High Schools : Alabama : ACCESS to Opportunity
ENDING HIS PRESENTATION at a recent AlabamaState Board of Education work session, Perry CountySchools Superintendent John Heard declared, "ACCESS is notthe wave of the future. ACCESS is now."
One look at the spread of Alabama's distance learning program supports Heard's boastfulness. ACCESS (Alabama Connecting Classrooms, Educators, and Students Statewide) has grown from 24 pilot sites since its January 2006 launch to 170 sites in spring 2008. Enrollments have increased from 4,382 in 2006 to 9,508 in 2007; fall 2008 enrollment is anticipated to reach 18,000. Student growth has also generated teacher growth: from 81 teachers in 2006 to 174 in fall 2007, to a projected 500 or more participating teachers this coming fall.
ACCESS is transforming the way teaching and learning are conducted, delivering courses online and via interactive videoconferencing (IVC). The program also blends the two modes of instruction, whereby educators teaching online courses also provide tutoring to their students by videoconference. For some students, working strictly via the web is too impersonal. "[IVC] is so much better than an online course," says Tarrant High School student John Jones. "You actually get to see teachers and interact with them."
The program's student growth has generated teacher growth:from 81 teachers in 2006 to 174 in fall 2007, to a projected 50or more participating teachers this coming fall.
Thanks to these new means of course delivery, Alabama's high school students are able to take advanced placement and other classes that may have otherwise been unafforded to them. For example, Perry County is located in a rural area of the state, where high-speed internet was not much of an option before the implementation of ACCESS, part of whose budget goes to installing broadband connectivity. Students from all over the state testify to how the program has broadened their outlook on the future. In particular, because the nature of distance learning requires them to take responsibility for their education, students cite their own personal growth.
"The online class really helped me to be more prepared for college," says Iris Moore from Perry County's Francis Marion High School. "It wasn't something I was used to, but I know it was good for my academics." Andrea Dobynes, a recent Marion High graduate, says she initially wasn't interested in enrolling in an online course, but a scheduling conflict left her no choice. "It forced me to mature academically," she says. "I would recommend online courses to anyone willing to take on a challenge."
All teachers in the program have access to a learning management system for administering course content. The system allows them to incorporate assorted types of multimedia resources into their instruction. Additionally, via the LMS, teachers can communicate with students and program facilitators through e-mail, chat, discussion boards, and the news feature, where course-related information can be posted.

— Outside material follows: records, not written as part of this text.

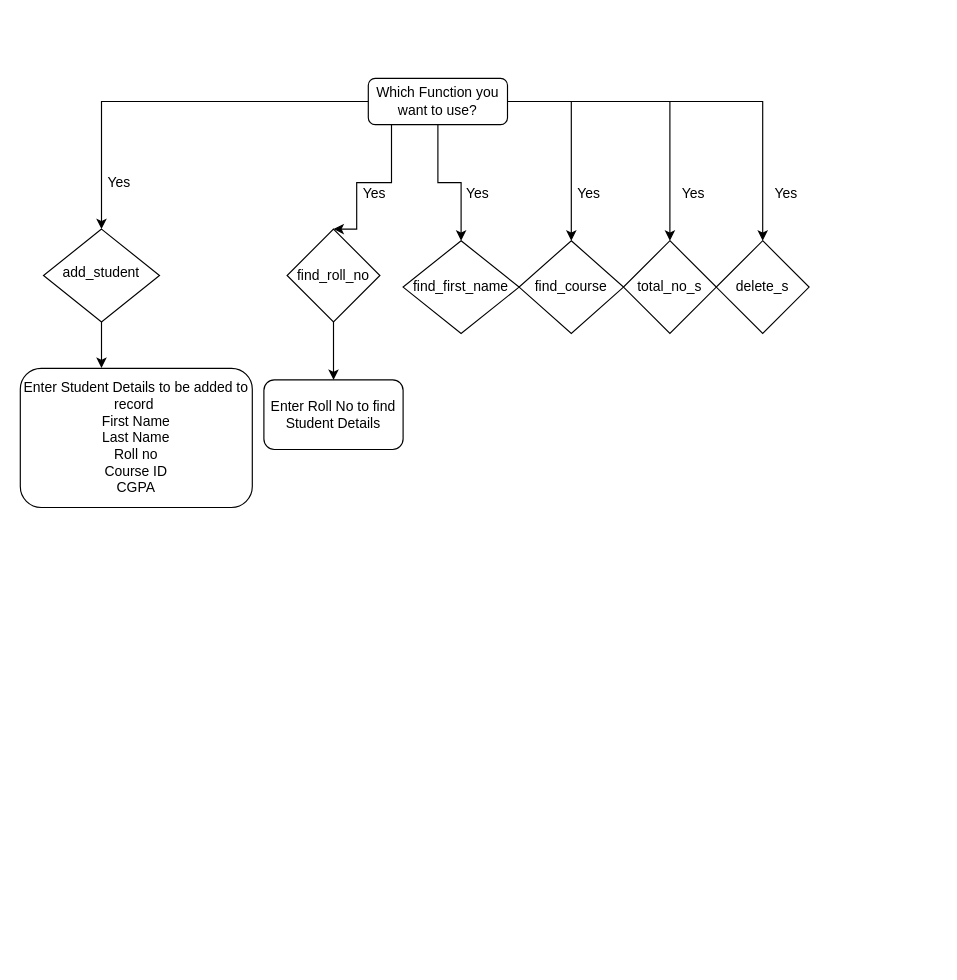
The draw.io diagram MiniProject_C/2_Architecture/Untitled Diagram.drawio in Ghanamrut/M1_GeneralStore_App, before the edit. Source tidied: cells renumbered, new cells numbered last; positions are measured from the earlier drawing's top-left corner, leaving out a move shared by most shapes. Both pictures are drawn from the tidied source at 116%, with x=0, y=0 at pixel (20, 78).
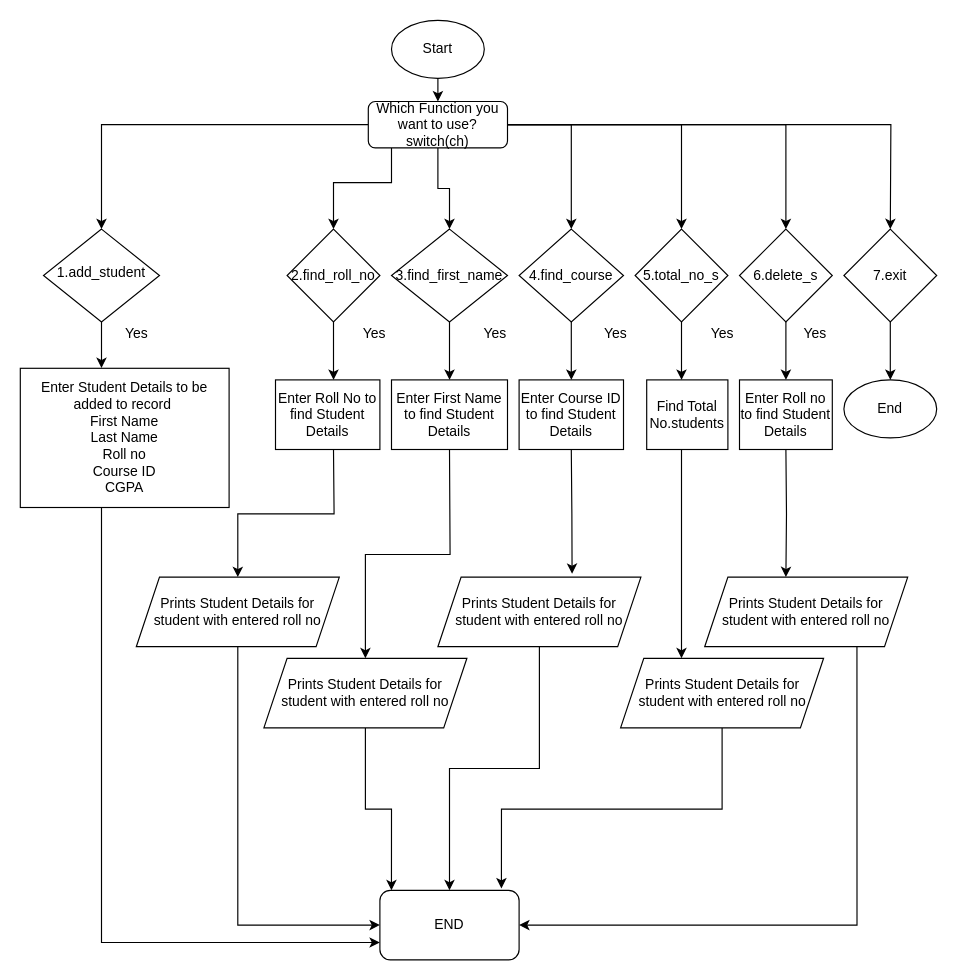
The same page after the edit.

The edit, as a diff of the source:
```diff
@@
     <mxCell id="3" style="edgeStyle=orthogonalEdgeStyle;rounded=0;jettySize=auto;html=1;entryX=0.5;entryY=0;entryDx=0;entryDy=0;" parent="1" edge="1" source="8" target="13">
       <mxGeometry relative="1" as="geometry">
         <Array as="points">
           <mxPoint x="320" y="90" />
-          <mxPoint x="290" y="90" />
+          <mxPoint x="270" y="90" />
         </Array>
       </mxGeometry>
     </mxCell>
@@
-    <mxCell id="5" style="edgeStyle=orthogonalEdgeStyle;rounded=0;jettySize=auto;html=1;exitX=0.5;exitY=1;exitDx=0;exitDy=0;entryX=0.5;entryY=0;entryDx=0;entryDy=0;" parent="1" edge="1" source="8" target="16">
-      <mxGeometry relative="1" as="geometry" />
-    </mxCell>
@@
+    <mxCell id="5" style="edgeStyle=orthogonalEdgeStyle;rounded=0;jettySize=auto;html=1;exitX=0.5;exitY=1;exitDx=0;exitDy=0;" parent="1" edge="1" source="8" target="16">
+      <mxGeometry relative="1" as="geometry" />
+    </mxCell>
+    <mxCell id="25" style="edgeStyle=orthogonalEdgeStyle;rounded=0;jettySize=auto;html=1;exitX=1;exitY=0.5;exitDx=0;exitDy=0;" parent="1" edge="1" source="8">
+      <mxGeometry relative="1" as="geometry">
+        <mxPoint x="750" y="130" as="targetPoint" />
+      </mxGeometry>
+    </mxCell>
-    <mxCell id="8" value="Which Function you want to use?" style="rounded=1;whiteSpace=wrap;html=1;fontSize=12;glass=0;strokeWidth=1;shadow=0;" parent="1" vertex="1">
-      <mxGeometry x="300" width="120" height="40" as="geometry" />
+    <mxCell id="8" value="Which Function you want to use?&lt;br&gt;switch(ch)" style="rounded=1;whiteSpace=wrap;html=1;fontSize=12;glass=0;strokeWidth=1;shadow=0;" parent="1" vertex="1">
+      <mxGeometry x="300" y="20" width="120" height="40" as="geometry" />
     </mxCell>
-    <mxCell id="9" style="edgeStyle=orthogonalEdgeStyle;rounded=0;jettySize=auto;html=1;exitX=0.5;exitY=1;exitDx=0;exitDy=0;entryX=0.35;entryY=-0.002;entryDx=0;entryDy=0;entryPerimeter=0;" parent="1" edge="1" source="10" target="23">
-      <mxGeometry relative="1" as="geometry" />
+    <mxCell id="9" style="edgeStyle=orthogonalEdgeStyle;rounded=0;jettySize=auto;html=1;exitX=0.5;exitY=1;exitDx=0;exitDy=0;entryX=0.35;entryY=-0.002;entryDx=0;entryDy=0;entryPerimeter=0;" parent="1" edge="1" source="10">
+      <mxGeometry relative="1" as="geometry">
+        <mxPoint x="70" y="249.8" as="targetPoint" />
+      </mxGeometry>
     </mxCell>
-    <mxCell id="10" value="add_student" style="rhombus;whiteSpace=wrap;html=1;shadow=0;fontFamily=Helvetica;fontSize=12;align=center;strokeWidth=1;spacing=6;spacingTop=-4;" parent="1" vertex="1">
+    <mxCell id="10" value="1.add_student" style="rhombus;whiteSpace=wrap;html=1;shadow=0;fontFamily=Helvetica;fontSize=12;align=center;strokeWidth=1;spacing=6;spacingTop=-4;" parent="1" vertex="1">
       <mxGeometry x="20" y="130" width="100" height="80" as="geometry" />
     </mxCell>
     <mxCell id="11" value="Yes&lt;br&gt;" style="text;html=1;align=center;verticalAlign=middle;strokeColor=none;fillColor=none;" parent="1" vertex="1">
-      <mxGeometry x="70" y="80" width="30" height="20" as="geometry" />
+      <mxGeometry x="85" y="210" width="30" height="20" as="geometry" />
     </mxCell>
-    <mxCell id="12" style="edgeStyle=orthogonalEdgeStyle;rounded=0;jettySize=auto;html=1;" parent="1" edge="1" source="13" target="24">
-      <mxGeometry relative="1" as="geometry" />
+    <mxCell id="12" style="edgeStyle=orthogonalEdgeStyle;rounded=0;jettySize=auto;html=1;" parent="1" edge="1" source="13">
+      <mxGeometry relative="1" as="geometry">
+        <mxPoint x="270" y="260" as="targetPoint" />
+      </mxGeometry>
     </mxCell>
-    <mxCell id="13" value="find_roll_no" style="rhombus;whiteSpace=wrap;html=1;" parent="1" vertex="1">
+    <mxCell id="13" value="2.find_roll_no" style="rhombus;whiteSpace=wrap;html=1;" parent="1" vertex="1">
       <mxGeometry x="230" y="130" width="80" height="80" as="geometry" />
     </mxCell>
     <mxCell id="14" value="Yes&lt;br&gt;" style="text;html=1;align=center;verticalAlign=middle;strokeColor=none;fillColor=none;" parent="1" vertex="1">
-      <mxGeometry x="290" y="90" width="30" height="20" as="geometry" />
+      <mxGeometry x="290" y="210" width="30" height="20" as="geometry" />
     </mxCell>
+    <mxCell id="26" style="edgeStyle=orthogonalEdgeStyle;rounded=0;jettySize=auto;html=1;exitX=0.5;exitY=1;exitDx=0;exitDy=0;entryX=0.5;entryY=0;entryDx=0;entryDy=0;" parent="1" edge="1" source="15">
+      <mxGeometry relative="1" as="geometry">
+        <mxPoint x="475" y="260" as="targetPoint" />
+      </mxGeometry>
+    </mxCell>
-    <mxCell id="15" value="find_course" style="rhombus;whiteSpace=wrap;html=1;" parent="1" vertex="1">
-      <mxGeometry x="430" y="140" width="90" height="80" as="geometry" />
+    <mxCell id="15" value="4.find_course" style="rhombus;whiteSpace=wrap;html=1;" parent="1" vertex="1">
+      <mxGeometry x="430" y="130" width="90" height="80" as="geometry" />
     </mxCell>
+    <mxCell id="27" style="edgeStyle=orthogonalEdgeStyle;rounded=0;jettySize=auto;html=1;exitX=0.5;exitY=1;exitDx=0;exitDy=0;entryX=0.5;entryY=0;entryDx=0;entryDy=0;" parent="1" edge="1" source="16">
+      <mxGeometry relative="1" as="geometry">
+        <mxPoint x="370" y="260" as="targetPoint" />
+      </mxGeometry>
+    </mxCell>
-    <mxCell id="16" value="find_first_name" style="rhombus;whiteSpace=wrap;html=1;" parent="1" vertex="1">
-      <mxGeometry x="330" y="140" width="100" height="80" as="geometry" />
+    <mxCell id="16" value="3.find_first_name" style="rhombus;whiteSpace=wrap;html=1;" parent="1" vertex="1">
+      <mxGeometry x="320" y="130" width="100" height="80" as="geometry" />
     </mxCell>
+    <mxCell id="28" style="edgeStyle=orthogonalEdgeStyle;rounded=0;jettySize=auto;html=1;exitX=0.5;exitY=1;exitDx=0;exitDy=0;entryX=0.5;entryY=0;entryDx=0;entryDy=0;" parent="1" edge="1" source="17">
+      <mxGeometry relative="1" as="geometry">
+        <mxPoint x="570" y="260" as="targetPoint" />
+      </mxGeometry>
+    </mxCell>
-    <mxCell id="17" value="total_no_s" style="rhombus;whiteSpace=wrap;html=1;" parent="1" vertex="1">
-      <mxGeometry x="520" y="140" width="80" height="80" as="geometry" />
+    <mxCell id="17" value="5.total_no_s" style="rhombus;whiteSpace=wrap;html=1;" parent="1" vertex="1">
+      <mxGeometry x="530" y="130" width="80" height="80" as="geometry" />
     </mxCell>
+    <mxCell id="29" style="edgeStyle=orthogonalEdgeStyle;rounded=0;jettySize=auto;html=1;exitX=0.5;exitY=1;exitDx=0;exitDy=0;entryX=0.5;entryY=0;entryDx=0;entryDy=0;" parent="1" edge="1" source="18">
+      <mxGeometry relative="1" as="geometry">
+        <mxPoint x="660" y="260" as="targetPoint" />
+      </mxGeometry>
+    </mxCell>
-    <mxCell id="18" value="delete_s" style="rhombus;whiteSpace=wrap;html=1;" parent="1" vertex="1">
-      <mxGeometry x="600" y="140" width="80" height="80" as="geometry" />
+    <mxCell id="18" value="6.delete_s" style="rhombus;whiteSpace=wrap;html=1;" parent="1" vertex="1">
+      <mxGeometry x="620" y="130" width="80" height="80" as="geometry" />
     </mxCell>
     <mxCell id="19" value="Yes" style="text;html=1;align=center;verticalAlign=middle;strokeColor=none;fillColor=none;" parent="1" vertex="1">
-      <mxGeometry x="378.5" y="90" width="30" height="20" as="geometry" />
+      <mxGeometry x="394" y="210" width="30" height="20" as="geometry" />
     </mxCell>
     <mxCell id="20" value="Yes" style="text;html=1;align=center;verticalAlign=middle;strokeColor=none;fillColor=none;" parent="1" vertex="1">
-      <mxGeometry x="475" y="90" width="30" height="20" as="geometry" />
+      <mxGeometry x="497.5" y="210" width="30" height="20" as="geometry" />
     </mxCell>
     <mxCell id="21" value="Yes" style="text;html=1;align=center;verticalAlign=middle;strokeColor=none;fillColor=none;" parent="1" vertex="1">
-      <mxGeometry x="565" y="90" width="30" height="20" as="geometry" />
+      <mxGeometry x="590" y="210" width="30" height="20" as="geometry" />
     </mxCell>
     <mxCell id="22" value="Yes" style="text;html=1;align=center;verticalAlign=middle;strokeColor=none;fillColor=none;" parent="1" vertex="1">
-      <mxGeometry x="645" y="90" width="30" height="20" as="geometry" />
+      <mxGeometry x="670" y="210" width="30" height="20" as="geometry" />
     </mxCell>
+    <mxCell id="30" style="edgeStyle=orthogonalEdgeStyle;rounded=0;jettySize=auto;html=1;exitX=0.5;exitY=1;exitDx=0;exitDy=0;entryX=0;entryY=0.75;entryDx=0;entryDy=0;" parent="1" edge="1" target="51">
+      <mxGeometry relative="1" as="geometry">
+        <mxPoint x="100" y="370" as="sourcePoint" />
+        <Array as="points">
+          <mxPoint x="70" y="370" />
+          <mxPoint x="70" y="745" />
+        </Array>
+      </mxGeometry>
+    </mxCell>
+    <mxCell id="31" style="edgeStyle=orthogonalEdgeStyle;rounded=0;jettySize=auto;html=1;exitX=0.5;exitY=1;exitDx=0;exitDy=0;" parent="1" edge="1" target="42">
+      <mxGeometry relative="1" as="geometry">
+        <mxPoint x="270" y="320" as="sourcePoint" />
+      </mxGeometry>
+    </mxCell>
+    <mxCell id="32" style="edgeStyle=orthogonalEdgeStyle;rounded=0;jettySize=auto;html=1;exitX=0.5;exitY=1;exitDx=0;exitDy=0;entryX=0.5;entryY=0;entryDx=0;entryDy=0;" parent="1" edge="1" target="44">
+      <mxGeometry relative="1" as="geometry">
+        <mxPoint x="370" y="320" as="sourcePoint" />
+      </mxGeometry>
+    </mxCell>
+    <mxCell id="33" style="edgeStyle=orthogonalEdgeStyle;rounded=0;jettySize=auto;html=1;exitX=0.5;exitY=1;exitDx=0;exitDy=0;entryX=0.661;entryY=-0.047;entryDx=0;entryDy=0;entryPerimeter=0;" parent="1" edge="1" target="48">
+      <mxGeometry relative="1" as="geometry">
+        <mxPoint x="475" y="320" as="sourcePoint" />
+      </mxGeometry>
+    </mxCell>
+    <mxCell id="34" style="edgeStyle=orthogonalEdgeStyle;rounded=0;orthogonalLoop=1;jettySize=auto;html=1;exitX=0.5;exitY=1;exitDx=0;exitDy=0;" parent="1" edge="1">
+      <mxGeometry relative="1" as="geometry">
+        <mxPoint x="570" y="320" as="sourcePoint" />
+        <mxPoint x="570" y="500" as="targetPoint" />
+      </mxGeometry>
+    </mxCell>
+    <mxCell id="35" style="edgeStyle=orthogonalEdgeStyle;rounded=0;jettySize=auto;html=1;exitX=0.5;exitY=1;exitDx=0;exitDy=0;entryX=0.4;entryY=0;entryDx=0;entryDy=0;entryPerimeter=0;" parent="1" edge="1" target="50">
+      <mxGeometry relative="1" as="geometry">
+        <mxPoint x="660" y="320" as="sourcePoint" />
+      </mxGeometry>
+    </mxCell>
+    <mxCell id="36" style="edgeStyle=orthogonalEdgeStyle;rounded=0;jettySize=auto;html=1;exitX=0.5;exitY=1;exitDx=0;exitDy=0;entryX=0.5;entryY=0;entryDx=0;entryDy=0;" parent="1" edge="1" source="37" target="8">
+      <mxGeometry relative="1" as="geometry" />
+    </mxCell>
+    <mxCell id="37" value="Start" style="ellipse;whiteSpace=wrap;html=1;" parent="1" vertex="1">
+      <mxGeometry x="320" y="-50" width="80" height="50" as="geometry" />
+    </mxCell>
+    <mxCell id="38" style="edgeStyle=orthogonalEdgeStyle;rounded=0;jettySize=auto;html=1;" parent="1" edge="1" source="39" target="40">
+      <mxGeometry relative="1" as="geometry" />
+    </mxCell>
+    <mxCell id="39" value="7.exit" style="rhombus;whiteSpace=wrap;html=1;" parent="1" vertex="1">
+      <mxGeometry x="710" y="130" width="80" height="80" as="geometry" />
+    </mxCell>
+    <mxCell id="40" value="End" style="ellipse;whiteSpace=wrap;html=1;" parent="1" vertex="1">
+      <mxGeometry x="710" y="260" width="80" height="50" as="geometry" />
+    </mxCell>
+    <mxCell id="41" style="edgeStyle=orthogonalEdgeStyle;rounded=0;jettySize=auto;html=1;exitX=0.5;exitY=1;exitDx=0;exitDy=0;entryX=0;entryY=0.5;entryDx=0;entryDy=0;" parent="1" edge="1" source="42" target="51">
+      <mxGeometry relative="1" as="geometry" />
+    </mxCell>
+    <mxCell id="42" value="Prints Student Details for student with entered roll no" style="shape=parallelogram;perimeter=parallelogramPerimeter;whiteSpace=wrap;html=1;fixedSize=1;" parent="1" vertex="1">
+      <mxGeometry x="100" y="430" width="175" height="60" as="geometry" />
+    </mxCell>
+    <mxCell id="43" style="edgeStyle=orthogonalEdgeStyle;rounded=0;jettySize=auto;html=1;exitX=0.5;exitY=1;exitDx=0;exitDy=0;entryX=0.083;entryY=0;entryDx=0;entryDy=0;entryPerimeter=0;" parent="1" edge="1" source="44" target="51">
+      <mxGeometry relative="1" as="geometry" />
+    </mxCell>
+    <mxCell id="44" value="Prints Student Details for student with entered roll no" style="shape=parallelogram;perimeter=parallelogramPerimeter;whiteSpace=wrap;html=1;fixedSize=1;" parent="1" vertex="1">
+      <mxGeometry x="210" y="500" width="175" height="60" as="geometry" />
+    </mxCell>
+    <mxCell id="45" style="edgeStyle=orthogonalEdgeStyle;rounded=0;jettySize=auto;html=1;exitX=0.5;exitY=1;exitDx=0;exitDy=0;entryX=0.873;entryY=-0.027;entryDx=0;entryDy=0;entryPerimeter=0;" parent="1" edge="1" source="46" target="51">
+      <mxGeometry relative="1" as="geometry" />
+    </mxCell>
+    <mxCell id="46" value="Prints Student Details for student with entered roll no" style="shape=parallelogram;perimeter=parallelogramPerimeter;whiteSpace=wrap;html=1;fixedSize=1;" parent="1" vertex="1">
+      <mxGeometry x="517.5" y="500" width="175" height="60" as="geometry" />
+    </mxCell>
+    <mxCell id="47" style="edgeStyle=orthogonalEdgeStyle;rounded=0;jettySize=auto;html=1;exitX=0.5;exitY=1;exitDx=0;exitDy=0;entryX=0.5;entryY=0;entryDx=0;entryDy=0;" parent="1" edge="1" source="48" target="51">
+      <mxGeometry relative="1" as="geometry" />
+    </mxCell>
+    <mxCell id="48" value="Prints Student Details for student with entered roll no" style="shape=parallelogram;perimeter=parallelogramPerimeter;whiteSpace=wrap;html=1;fixedSize=1;" parent="1" vertex="1">
+      <mxGeometry x="360" y="430" width="175" height="60" as="geometry" />
+    </mxCell>
+    <mxCell id="49" style="edgeStyle=orthogonalEdgeStyle;rounded=0;jettySize=auto;html=1;exitX=0.75;exitY=1;exitDx=0;exitDy=0;entryX=1;entryY=0.5;entryDx=0;entryDy=0;" parent="1" edge="1" source="50" target="51">
+      <mxGeometry relative="1" as="geometry" />
+    </mxCell>
+    <mxCell id="50" value="Prints Student Details for student with entered roll no" style="shape=parallelogram;perimeter=parallelogramPerimeter;whiteSpace=wrap;html=1;fixedSize=1;" parent="1" vertex="1">
+      <mxGeometry x="590" y="430" width="175" height="60" as="geometry" />
+    </mxCell>
+    <mxCell id="51" value="END" style="rounded=1;whiteSpace=wrap;html=1;" parent="1" vertex="1">
+      <mxGeometry x="310" y="700" width="120" height="60" as="geometry" />
+    </mxCell>
-    <mxCell id="23" value="Enter Student Details to be added to record&amp;nbsp;&lt;br&gt;First Name&lt;br&gt;Last Name&lt;br&gt;Roll no&lt;br&gt;Course ID&lt;br&gt;CGPA" style="rounded=1;whiteSpace=wrap;html=1;" parent="1" vertex="1">
-      <mxGeometry y="250" width="200" height="120" as="geometry" />
+    <mxCell id="23" value="&lt;span&gt;Enter Student Details to be added to record&amp;nbsp;&lt;/span&gt;&lt;br&gt;&lt;span&gt;First Name&lt;/span&gt;&lt;br&gt;&lt;span&gt;Last Name&lt;/span&gt;&lt;br&gt;&lt;span&gt;Roll no&lt;/span&gt;&lt;br&gt;&lt;span&gt;Course ID&lt;/span&gt;&lt;br&gt;&lt;span&gt;CGPA&lt;/span&gt;" style="rounded=0;whiteSpace=wrap;html=1;" parent="1" vertex="1">
+      <mxGeometry y="250" width="180" height="120" as="geometry" />
     </mxCell>
-    <mxCell id="24" value="Enter Roll No to find Student Details" style="rounded=1;whiteSpace=wrap;html=1;" parent="1" vertex="1">
-      <mxGeometry x="210" y="260" width="120" height="60" as="geometry" />
+    <mxCell id="24" value="&lt;span&gt;Enter Roll No to find Student Details&lt;/span&gt;" style="rounded=0;whiteSpace=wrap;html=1;" parent="1" vertex="1">
+      <mxGeometry x="220" y="260" width="90" height="60" as="geometry" />
     </mxCell>
+    <mxCell id="52" value="&lt;span&gt;Enter First Name to find Student Details&lt;/span&gt;" style="rounded=0;whiteSpace=wrap;html=1;" parent="1" vertex="1">
+      <mxGeometry x="320" y="260" width="100" height="60" as="geometry" />
+    </mxCell>
+    <mxCell id="53" value="&lt;span&gt;Enter Course ID to find Student Details&lt;/span&gt;" style="rounded=0;whiteSpace=wrap;html=1;" parent="1" vertex="1">
+      <mxGeometry x="430" y="260" width="90" height="60" as="geometry" />
+    </mxCell>
+    <mxCell id="54" value="&lt;span&gt;Find Total No.students&lt;/span&gt;" style="rounded=0;whiteSpace=wrap;html=1;" parent="1" vertex="1">
+      <mxGeometry x="540" y="260" width="70" height="60" as="geometry" />
+    </mxCell>
+    <mxCell id="55" value="&lt;span&gt;Enter Roll no to find Student Details&lt;/span&gt;" style="rounded=0;whiteSpace=wrap;html=1;" parent="1" vertex="1">
+      <mxGeometry x="620" y="260" width="80" height="60" as="geometry" />
+    </mxCell>
```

Tarrant City Schools has taken ACCESS a step further, using the program as motivation for adopting a 1-to-1 laptop initiative. "The initiative will afford more students the opportunity to take ACCESS courses," says the district's superintendent, Marti Rizzuto.
Perry County's Heard says that online courses have brought his rural students into contact with peers who come from other regions in the state as well as from different circumstances. This interaction has shown his kids that they are no different from students anywhere else. "They realize they ask the same questions as students in affluent areas of the state," he says. "This has been a motivating factor, and has allowed them to gain con- fidence in themselves and in their abilities."
Heard adds that the program has enabled students to envision and work toward a future they may not have considered possible before. "My students are receiving more individualized instruction, are taking ownership of their work and are tailoring courses to career choices," Heard says. "ACCESS allows you to grow, mature academically, and become a responsible student."
Melinda Maddox is director of technology initiatives for theAlabama Department of Education.
This article originally appeared in the 07/01/2008 issue of THE Journal.